Every so often the world brings you something that satisfies a deep need you had no idea you had. Like, for instance, delivering fabulous, easily returnable shoes to your door. Or, perhaps, providing you with a restaurant exclusively devoted to nachos.
Actually, we can thank the same man for both of those things. Nick Swinmurn, the guy who launched Zappos — and then left his job as the shoe e-tailer’s CEO in 2006, three years before the company was sold to Amazon for $1.2 billion — has just opened an all-nacho restaurant in California, with an eye toward rolling it out to other regions, should the idea prove successful.
There’s barbecue and then there’s Franklin Barbecue, a Texas mecca that does smoky and succulent meat like few others. You’ve heard about the scene at this famed Franklin hot spot, where it’s not only common for diners to wait in an hours-long line for a taste of the slow-smoked brisket and ribs, but expected practice there as well. It turns out, though, that one customer in particular wasn’t so keen on having to wait alongside everyone else before finally digging into a meal.
The next big thing in fast-casual dining may come as fantastic news for raw-fish fans: restaurants devoted to poke, the raw fish salad that is Hawaii’s answer to sashimi, ceviche and tuna tartare.
Fast-casual poke establishments, such as Santa Monica’s Sweetfin Poké, are rolling out or expanding in New York City and cities in Southern California, Eater notes. The boom is due to “the relative ease of getting a poke restaurant off the ground, the dish’s appeal to health-conscious consumers, and the persistent trend of bowl foods,” , Eater adds — and the fast-casual trend seems eminently “scalable.”
Unfamiliar with poke (pronounced “POH-kay”)? Here are a few things to know:
Plates — they seem like a tableware staple, but it turns out they’re, like, totally five minutes ago.
Today, it’s all about bowls, baby — big bowls, “bistro” bowls, as well as bowls of more modest size, bowls that are sort of like plates only with big upturned rims (those are officially called “coupes,” you may be interested to know) and bowls that are just, you know, bowls.
“Sales of bowls are rising as Americans prefer more casual, one-course meals that layer flavors,” the Wall Street Journal recently noted in an article that ran under the headline “Bowls Are the New Plates.”

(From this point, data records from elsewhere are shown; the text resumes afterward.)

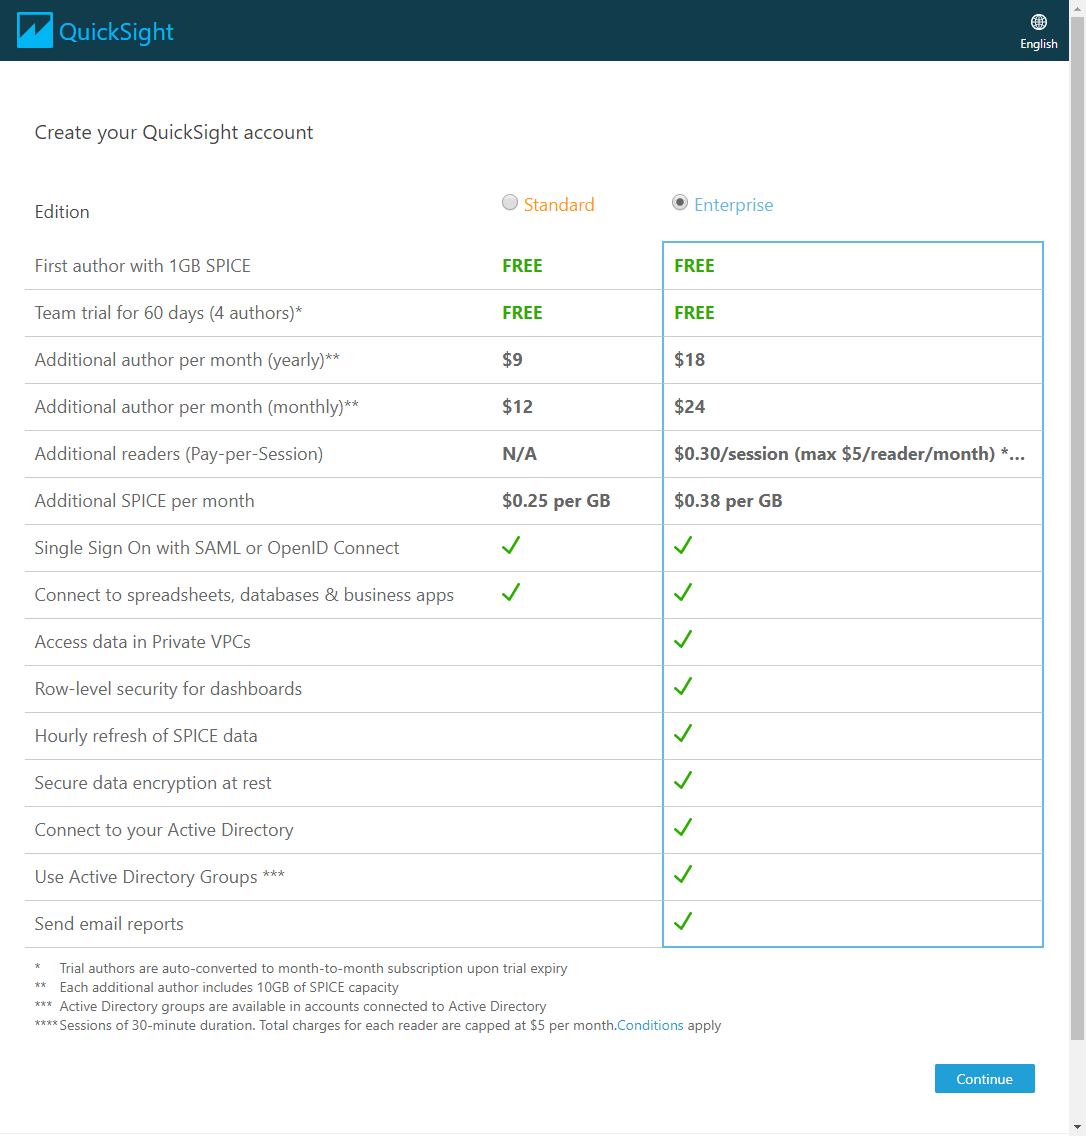
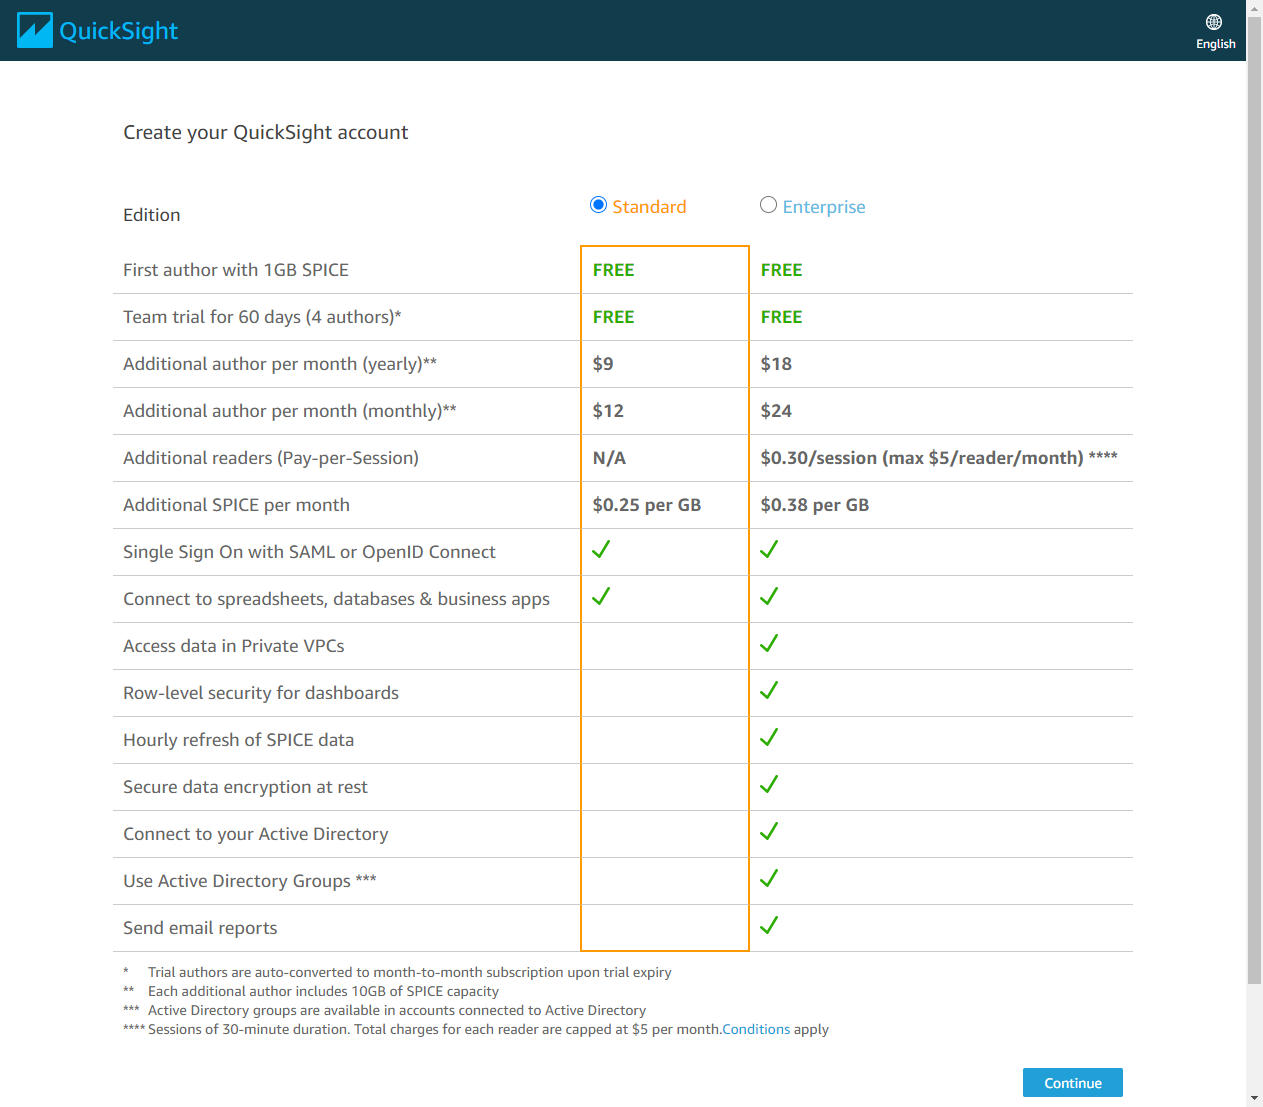
Updated regions

diff --git a/3-photos/1-chromakey/README.md b/3-photos/1-chromakey/README.md
@@ -53,10 +53,11 @@ Lambda functions can be written in different runtimes and can also use pre-packa
 | us-east-1 | US East - Northern Virginia | `arn:aws:lambda:us-east-1:678705476278:layer:Chromakey:1`
 | eu-central-1 | Frankfurt | `arn:aws:lambda:eu-central-1:678705476278:layer:Chromakey:1`
 | ap-southeast-2 | Sydney | `arn:aws:lambda:ap-southeast-2:678705476278:layer:Chromakey:1`
+| eu-west-1 | Dublin | `arn:aws:lambda:eu-west-1:678705476278:layer:Chromakey:1`
 
 Paste the ARN into the *Layer version ARN* field. Select **Add**.
 
-**:star: If you'e interested in seeing the contents and structure of the Lambda layer, you can [download the zip file](https://innovator-island.s3-us-west-2.amazonaws.com/cv2-layer.zip). This is not required for the workshop.
+**:star: If you're interested in seeing the contents and structure of the Lambda layer, you can [download the zip file](https://innovator-island.s3-us-west-2.amazonaws.com/cv2-layer.zip). This is not required for the workshop.
 
 ![Module 3 - Add layer](../../images/3-photos-chroma3.png)
 

diff --git a/5-park-stats/3-quicksight/README.md b/5-park-stats/3-quicksight/README.md
@@ -14,7 +14,7 @@ Using the data from the simulation, you will use Amazon QuickSight to answer que
 
 ![Sign up for QuickSight](../../images/module5-3-signup.png)
 
-3. In the *Create your QuickSight account* page, leave the **Enterprise** option selected and choose **Continue**.
+3. In the *Create your QuickSight account* page, select the **Standard** option and choose **Continue**.
 
 ![Enterprise plan](../../images/module5-3-signup-2.png)
 

diff --git a/0-setup/README.md b/0-setup/README.md
@@ -21,6 +21,7 @@ Use a single region for the entirety of this workshop. This workshop only suppor
 - us-east-1 (US East - Northern Virginia)
 - ap-southeast-2 (Sydney, Australia)
 - eu-central-1 (Frankfurt, Germany)
+- eu-west-1 (Dublin, Ireland)
 
 ### AWS Cloud9 IDE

Would you recognize a Kit Kat in a lineup by its shape alone? Maybe, but a U.K. judge has decided that, although the candy bar’s break-apart four-finger design may be easily identifiable to consumers, it is not distinctive enough to be trademarked in the U.K.
According to the court, consumers rely on other information — like packaging and logos — to identify a Kit Kat, rather than recognizing the chocolate-covered wafer confection by its shape alone; therefore it failed to meet the bar (no pun intended) for the trademark to be issued.
We’ve been hearing a lot about the strict “plant-based diet” that Tom Brady, Gisele Bündchen and their kids adhere to — and surely there’s a lot to marvel at. (Our sister blog Healthy Eats recently parsed its healthfulness.)
According to their personal chef, Allen Campbell, the New England Patriots quarterback, his supermodel wife and their two young children eat a diet that is 80 percent organic vegetables (only “the freshest,” of course) and 20 percent lean meats: “grass-fed organic steak, duck every now and then, and chicken” as well as the occasional “wild salmon.”
By Lauren Haslett
We love all of our Food Network fans, though we can’t help but get a little extra excited when we find out one of our favorite celebrities has been following what we do here at Food Network. And recently, none other than the Queen of the Vegas Strip, Ms. Britney Spears, was revealed to be one of those fans.